#### [Work order]
Using the entries below, show all lines with the string "growth".

#### [Data entries]
====

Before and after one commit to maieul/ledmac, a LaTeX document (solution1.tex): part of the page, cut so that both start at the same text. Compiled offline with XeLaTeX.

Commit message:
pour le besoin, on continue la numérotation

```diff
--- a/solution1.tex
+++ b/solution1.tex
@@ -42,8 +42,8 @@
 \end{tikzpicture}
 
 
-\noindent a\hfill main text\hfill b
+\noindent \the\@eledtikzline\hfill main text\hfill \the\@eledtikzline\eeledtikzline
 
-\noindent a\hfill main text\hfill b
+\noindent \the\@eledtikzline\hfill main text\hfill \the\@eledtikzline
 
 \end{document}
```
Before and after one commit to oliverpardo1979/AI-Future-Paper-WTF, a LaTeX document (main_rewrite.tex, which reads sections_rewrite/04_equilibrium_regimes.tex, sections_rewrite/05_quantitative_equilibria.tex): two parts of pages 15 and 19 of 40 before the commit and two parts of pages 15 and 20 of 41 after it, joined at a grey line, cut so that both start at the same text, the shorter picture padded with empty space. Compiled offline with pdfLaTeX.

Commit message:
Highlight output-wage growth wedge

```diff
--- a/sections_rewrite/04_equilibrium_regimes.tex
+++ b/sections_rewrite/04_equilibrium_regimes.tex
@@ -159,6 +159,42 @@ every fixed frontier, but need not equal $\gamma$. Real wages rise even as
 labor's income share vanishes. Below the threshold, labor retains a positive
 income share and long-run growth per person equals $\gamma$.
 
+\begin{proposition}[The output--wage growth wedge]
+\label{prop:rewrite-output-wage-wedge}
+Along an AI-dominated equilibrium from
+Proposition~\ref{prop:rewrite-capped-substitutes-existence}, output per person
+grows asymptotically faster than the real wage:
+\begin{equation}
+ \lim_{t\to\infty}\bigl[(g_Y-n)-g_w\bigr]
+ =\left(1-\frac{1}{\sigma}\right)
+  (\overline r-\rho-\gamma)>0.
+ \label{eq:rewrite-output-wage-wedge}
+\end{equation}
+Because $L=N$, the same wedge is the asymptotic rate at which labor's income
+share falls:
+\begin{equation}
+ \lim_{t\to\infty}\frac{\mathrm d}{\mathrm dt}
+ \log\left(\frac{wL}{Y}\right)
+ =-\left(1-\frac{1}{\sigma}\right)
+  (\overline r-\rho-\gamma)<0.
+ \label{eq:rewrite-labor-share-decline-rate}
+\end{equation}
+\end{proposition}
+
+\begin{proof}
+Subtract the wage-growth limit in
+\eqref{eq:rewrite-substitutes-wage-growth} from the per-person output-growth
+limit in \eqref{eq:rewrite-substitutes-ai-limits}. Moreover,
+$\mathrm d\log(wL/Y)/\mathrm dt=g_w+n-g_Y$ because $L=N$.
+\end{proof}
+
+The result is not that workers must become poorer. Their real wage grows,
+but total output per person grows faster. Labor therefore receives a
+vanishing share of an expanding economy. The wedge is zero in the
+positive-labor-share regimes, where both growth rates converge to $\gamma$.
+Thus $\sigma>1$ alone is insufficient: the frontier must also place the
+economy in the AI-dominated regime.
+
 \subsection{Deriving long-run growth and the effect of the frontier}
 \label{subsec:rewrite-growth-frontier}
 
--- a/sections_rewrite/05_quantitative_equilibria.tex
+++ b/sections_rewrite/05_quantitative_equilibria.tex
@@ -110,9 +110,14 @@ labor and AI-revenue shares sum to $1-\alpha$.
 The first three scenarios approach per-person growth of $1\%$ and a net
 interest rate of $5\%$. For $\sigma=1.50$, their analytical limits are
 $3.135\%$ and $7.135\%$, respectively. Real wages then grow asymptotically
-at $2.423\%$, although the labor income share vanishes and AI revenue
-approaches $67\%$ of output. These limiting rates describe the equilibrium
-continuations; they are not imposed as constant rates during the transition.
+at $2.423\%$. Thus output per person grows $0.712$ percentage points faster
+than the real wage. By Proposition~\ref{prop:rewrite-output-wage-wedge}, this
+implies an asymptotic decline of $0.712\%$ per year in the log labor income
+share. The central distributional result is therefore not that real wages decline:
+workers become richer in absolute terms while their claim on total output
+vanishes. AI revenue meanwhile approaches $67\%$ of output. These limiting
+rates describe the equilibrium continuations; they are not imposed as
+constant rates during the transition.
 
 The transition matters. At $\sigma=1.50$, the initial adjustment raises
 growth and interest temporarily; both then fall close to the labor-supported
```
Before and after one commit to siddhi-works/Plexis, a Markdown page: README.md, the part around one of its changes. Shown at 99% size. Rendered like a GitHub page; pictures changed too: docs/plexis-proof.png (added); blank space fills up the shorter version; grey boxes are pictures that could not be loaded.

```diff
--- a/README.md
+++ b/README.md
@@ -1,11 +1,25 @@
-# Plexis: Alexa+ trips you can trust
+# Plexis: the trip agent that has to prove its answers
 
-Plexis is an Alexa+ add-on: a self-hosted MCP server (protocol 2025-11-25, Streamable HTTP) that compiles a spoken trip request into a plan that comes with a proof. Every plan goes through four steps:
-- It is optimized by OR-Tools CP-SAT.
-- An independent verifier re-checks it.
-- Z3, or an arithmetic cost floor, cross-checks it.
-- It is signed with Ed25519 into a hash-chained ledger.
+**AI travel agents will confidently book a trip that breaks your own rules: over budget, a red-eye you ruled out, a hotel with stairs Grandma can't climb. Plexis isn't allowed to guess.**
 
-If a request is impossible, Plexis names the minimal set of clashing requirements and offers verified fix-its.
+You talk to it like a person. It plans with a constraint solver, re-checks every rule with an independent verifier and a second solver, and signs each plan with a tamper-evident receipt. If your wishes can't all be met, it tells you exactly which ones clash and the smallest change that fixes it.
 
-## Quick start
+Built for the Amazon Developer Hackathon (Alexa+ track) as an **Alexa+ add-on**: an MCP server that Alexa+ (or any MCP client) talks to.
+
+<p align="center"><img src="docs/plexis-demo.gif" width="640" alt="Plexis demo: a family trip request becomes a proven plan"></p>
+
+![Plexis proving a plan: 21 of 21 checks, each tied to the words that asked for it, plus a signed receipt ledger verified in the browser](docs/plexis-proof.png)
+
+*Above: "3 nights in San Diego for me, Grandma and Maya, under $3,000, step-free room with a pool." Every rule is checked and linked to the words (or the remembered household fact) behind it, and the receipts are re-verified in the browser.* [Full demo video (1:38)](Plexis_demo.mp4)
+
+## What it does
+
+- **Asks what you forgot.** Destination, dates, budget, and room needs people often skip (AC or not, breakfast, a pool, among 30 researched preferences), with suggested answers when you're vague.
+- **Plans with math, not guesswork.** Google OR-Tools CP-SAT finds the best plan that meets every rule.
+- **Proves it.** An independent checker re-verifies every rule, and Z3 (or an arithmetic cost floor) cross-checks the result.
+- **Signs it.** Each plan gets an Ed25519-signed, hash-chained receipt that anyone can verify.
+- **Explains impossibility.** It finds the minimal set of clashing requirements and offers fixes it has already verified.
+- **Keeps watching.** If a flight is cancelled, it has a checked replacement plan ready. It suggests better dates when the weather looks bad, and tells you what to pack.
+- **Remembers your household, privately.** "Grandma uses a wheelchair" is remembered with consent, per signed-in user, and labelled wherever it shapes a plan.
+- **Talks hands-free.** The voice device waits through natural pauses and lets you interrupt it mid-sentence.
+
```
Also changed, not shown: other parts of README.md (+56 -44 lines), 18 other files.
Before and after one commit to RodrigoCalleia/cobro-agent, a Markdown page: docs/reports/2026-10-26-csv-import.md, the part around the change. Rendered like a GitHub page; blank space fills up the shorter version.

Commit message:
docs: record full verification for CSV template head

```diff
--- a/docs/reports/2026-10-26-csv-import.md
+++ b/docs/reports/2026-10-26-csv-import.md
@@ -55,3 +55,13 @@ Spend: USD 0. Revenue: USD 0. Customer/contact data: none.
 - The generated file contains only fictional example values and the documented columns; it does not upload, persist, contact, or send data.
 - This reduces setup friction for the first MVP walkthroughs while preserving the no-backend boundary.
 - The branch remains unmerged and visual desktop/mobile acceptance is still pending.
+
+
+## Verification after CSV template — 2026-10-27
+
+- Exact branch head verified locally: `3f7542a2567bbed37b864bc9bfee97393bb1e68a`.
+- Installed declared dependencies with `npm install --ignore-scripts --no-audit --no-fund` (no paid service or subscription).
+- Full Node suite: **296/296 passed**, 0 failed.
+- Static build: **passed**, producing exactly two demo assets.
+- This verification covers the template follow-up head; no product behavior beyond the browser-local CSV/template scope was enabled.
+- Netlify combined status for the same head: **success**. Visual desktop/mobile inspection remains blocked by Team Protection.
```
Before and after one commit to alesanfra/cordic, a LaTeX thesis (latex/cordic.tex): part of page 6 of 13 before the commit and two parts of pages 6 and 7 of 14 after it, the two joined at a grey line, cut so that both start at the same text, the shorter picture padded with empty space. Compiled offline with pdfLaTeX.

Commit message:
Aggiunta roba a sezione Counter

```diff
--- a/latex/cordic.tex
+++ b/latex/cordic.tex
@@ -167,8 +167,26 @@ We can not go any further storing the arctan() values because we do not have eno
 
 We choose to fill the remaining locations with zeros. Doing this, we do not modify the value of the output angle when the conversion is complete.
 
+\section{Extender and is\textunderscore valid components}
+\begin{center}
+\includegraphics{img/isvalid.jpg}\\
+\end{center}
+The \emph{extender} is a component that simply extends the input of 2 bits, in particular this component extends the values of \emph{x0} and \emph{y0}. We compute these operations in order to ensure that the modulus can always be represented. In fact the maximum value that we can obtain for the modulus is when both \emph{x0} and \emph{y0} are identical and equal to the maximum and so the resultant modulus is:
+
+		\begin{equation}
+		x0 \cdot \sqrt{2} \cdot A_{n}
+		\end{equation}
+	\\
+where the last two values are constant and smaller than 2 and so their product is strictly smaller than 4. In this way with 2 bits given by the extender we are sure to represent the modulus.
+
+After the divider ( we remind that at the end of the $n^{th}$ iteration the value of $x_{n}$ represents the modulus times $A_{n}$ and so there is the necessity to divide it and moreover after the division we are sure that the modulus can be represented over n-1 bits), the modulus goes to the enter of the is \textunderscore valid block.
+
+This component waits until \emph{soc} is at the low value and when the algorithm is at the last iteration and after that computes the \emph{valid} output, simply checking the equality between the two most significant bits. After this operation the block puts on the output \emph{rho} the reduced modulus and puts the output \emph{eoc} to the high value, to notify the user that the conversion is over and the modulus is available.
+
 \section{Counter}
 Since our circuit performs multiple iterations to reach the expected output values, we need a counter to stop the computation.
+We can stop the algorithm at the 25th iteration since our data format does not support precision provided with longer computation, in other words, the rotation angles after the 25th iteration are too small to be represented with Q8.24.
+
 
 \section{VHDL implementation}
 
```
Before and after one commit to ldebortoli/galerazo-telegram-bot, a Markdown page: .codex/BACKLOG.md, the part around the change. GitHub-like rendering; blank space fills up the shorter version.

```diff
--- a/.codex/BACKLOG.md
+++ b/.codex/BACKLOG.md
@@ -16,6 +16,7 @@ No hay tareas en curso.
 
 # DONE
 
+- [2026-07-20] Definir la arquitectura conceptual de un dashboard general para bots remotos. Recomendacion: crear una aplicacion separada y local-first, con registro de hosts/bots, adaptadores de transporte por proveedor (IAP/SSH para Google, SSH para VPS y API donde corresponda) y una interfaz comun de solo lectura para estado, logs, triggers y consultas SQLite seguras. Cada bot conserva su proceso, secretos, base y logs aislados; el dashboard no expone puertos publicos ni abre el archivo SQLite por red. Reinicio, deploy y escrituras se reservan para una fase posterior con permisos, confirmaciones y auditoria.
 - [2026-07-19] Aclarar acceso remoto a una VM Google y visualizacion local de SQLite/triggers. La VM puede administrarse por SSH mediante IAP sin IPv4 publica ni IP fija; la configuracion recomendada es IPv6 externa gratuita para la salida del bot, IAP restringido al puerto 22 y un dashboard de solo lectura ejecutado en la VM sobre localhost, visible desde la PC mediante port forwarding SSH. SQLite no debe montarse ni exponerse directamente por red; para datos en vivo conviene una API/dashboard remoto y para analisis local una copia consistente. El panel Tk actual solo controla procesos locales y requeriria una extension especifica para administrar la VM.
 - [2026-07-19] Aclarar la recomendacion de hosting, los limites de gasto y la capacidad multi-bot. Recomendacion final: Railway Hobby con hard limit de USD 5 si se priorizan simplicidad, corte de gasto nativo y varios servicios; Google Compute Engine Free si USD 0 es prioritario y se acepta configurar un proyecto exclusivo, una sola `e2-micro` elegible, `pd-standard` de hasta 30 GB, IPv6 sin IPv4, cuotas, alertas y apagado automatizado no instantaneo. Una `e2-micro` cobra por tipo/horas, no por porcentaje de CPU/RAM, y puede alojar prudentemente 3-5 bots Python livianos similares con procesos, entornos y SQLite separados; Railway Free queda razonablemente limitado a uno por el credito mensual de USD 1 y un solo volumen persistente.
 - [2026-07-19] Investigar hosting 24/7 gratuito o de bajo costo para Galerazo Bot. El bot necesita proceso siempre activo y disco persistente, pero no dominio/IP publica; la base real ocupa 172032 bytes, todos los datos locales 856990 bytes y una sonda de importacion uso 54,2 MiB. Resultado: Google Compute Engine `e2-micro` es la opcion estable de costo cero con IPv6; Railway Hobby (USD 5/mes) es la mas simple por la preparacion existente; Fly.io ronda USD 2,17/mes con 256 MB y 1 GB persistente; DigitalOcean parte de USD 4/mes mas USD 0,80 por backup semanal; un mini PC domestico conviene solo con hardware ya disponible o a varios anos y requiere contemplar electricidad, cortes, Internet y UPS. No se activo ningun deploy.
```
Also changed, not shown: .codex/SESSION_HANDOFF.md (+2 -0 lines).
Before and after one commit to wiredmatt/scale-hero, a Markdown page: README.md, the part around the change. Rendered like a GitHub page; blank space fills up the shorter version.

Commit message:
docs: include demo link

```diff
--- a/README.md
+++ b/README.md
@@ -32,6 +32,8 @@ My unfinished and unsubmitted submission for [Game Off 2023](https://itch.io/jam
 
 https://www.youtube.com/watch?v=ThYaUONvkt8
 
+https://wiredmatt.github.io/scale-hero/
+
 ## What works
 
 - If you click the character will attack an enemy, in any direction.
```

====

#### [Solution to this task]
Highlight output-wage growth wedge
 income share and long-run growth per person equals $\gamma$.
+\begin{proposition}[The output--wage growth wedge]
+Subtract the wage-growth limit in
+\eqref{eq:rewrite-substitutes-wage-growth} from the per-person output-growth
+positive-labor-share regimes, where both growth rates converge to $\gamma$.
 \subsection{Deriving long-run growth and the effect of the frontier}
 \label{subsec:rewrite-growth-frontier}
 The first three scenarios approach per-person growth of $1\%$ and a net
 growth and interest temporarily; both then fall close to the labor-supported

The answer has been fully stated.